▶ [Work order] Each line of the data that mentions the string "hidden" needs to be identified and copied.

(Code change snippets)

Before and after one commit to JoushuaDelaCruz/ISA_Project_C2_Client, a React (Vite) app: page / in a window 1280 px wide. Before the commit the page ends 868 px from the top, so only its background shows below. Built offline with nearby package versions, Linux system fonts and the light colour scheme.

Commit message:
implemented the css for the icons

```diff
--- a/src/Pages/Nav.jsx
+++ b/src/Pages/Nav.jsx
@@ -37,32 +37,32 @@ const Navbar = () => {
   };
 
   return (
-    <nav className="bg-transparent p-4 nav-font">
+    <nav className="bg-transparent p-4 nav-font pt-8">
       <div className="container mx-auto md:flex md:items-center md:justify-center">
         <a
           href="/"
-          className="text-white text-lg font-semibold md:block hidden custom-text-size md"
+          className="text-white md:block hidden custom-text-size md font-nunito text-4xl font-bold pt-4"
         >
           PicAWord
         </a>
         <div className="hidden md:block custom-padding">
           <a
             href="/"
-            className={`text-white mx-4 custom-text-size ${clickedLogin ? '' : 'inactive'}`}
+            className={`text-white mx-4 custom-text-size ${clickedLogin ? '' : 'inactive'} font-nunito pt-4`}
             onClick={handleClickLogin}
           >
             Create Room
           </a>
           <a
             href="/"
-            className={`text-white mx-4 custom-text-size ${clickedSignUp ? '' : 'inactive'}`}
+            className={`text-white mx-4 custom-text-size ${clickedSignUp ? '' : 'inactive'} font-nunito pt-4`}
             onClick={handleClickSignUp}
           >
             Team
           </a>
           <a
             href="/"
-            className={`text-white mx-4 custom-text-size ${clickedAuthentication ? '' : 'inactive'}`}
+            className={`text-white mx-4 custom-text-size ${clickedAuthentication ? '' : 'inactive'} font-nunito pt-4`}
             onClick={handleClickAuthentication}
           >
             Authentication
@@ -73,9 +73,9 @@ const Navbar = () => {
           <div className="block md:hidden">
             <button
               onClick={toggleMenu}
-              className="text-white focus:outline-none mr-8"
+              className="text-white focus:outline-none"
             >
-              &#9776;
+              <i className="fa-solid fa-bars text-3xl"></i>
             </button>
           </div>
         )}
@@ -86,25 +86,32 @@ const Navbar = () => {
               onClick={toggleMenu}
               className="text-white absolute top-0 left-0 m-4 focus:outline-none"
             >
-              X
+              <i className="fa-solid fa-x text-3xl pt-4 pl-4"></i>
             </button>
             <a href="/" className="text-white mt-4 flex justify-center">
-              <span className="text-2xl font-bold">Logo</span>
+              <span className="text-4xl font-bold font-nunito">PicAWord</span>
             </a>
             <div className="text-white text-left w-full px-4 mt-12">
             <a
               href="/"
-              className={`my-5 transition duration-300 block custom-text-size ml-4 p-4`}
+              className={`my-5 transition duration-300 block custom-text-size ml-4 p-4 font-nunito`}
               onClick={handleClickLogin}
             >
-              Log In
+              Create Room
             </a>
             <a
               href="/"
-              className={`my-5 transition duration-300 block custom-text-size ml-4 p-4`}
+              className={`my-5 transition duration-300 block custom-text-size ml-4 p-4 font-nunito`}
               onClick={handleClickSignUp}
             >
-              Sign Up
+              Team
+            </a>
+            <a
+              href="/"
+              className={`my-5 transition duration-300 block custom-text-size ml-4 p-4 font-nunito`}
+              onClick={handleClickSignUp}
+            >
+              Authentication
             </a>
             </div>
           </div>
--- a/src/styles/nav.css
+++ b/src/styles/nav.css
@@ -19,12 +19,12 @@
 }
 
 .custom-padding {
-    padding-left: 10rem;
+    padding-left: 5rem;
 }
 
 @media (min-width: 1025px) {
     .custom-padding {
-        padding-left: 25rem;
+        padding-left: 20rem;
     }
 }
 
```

▶ [Result of the exercise]
-          className="text-white text-lg font-semibold md:block hidden custom-text-size md"
+          className="text-white md:block hidden custom-text-size md font-nunito text-4xl font-bold pt-4"
         <div className="hidden md:block custom-padding">
           <div className="block md:hidden">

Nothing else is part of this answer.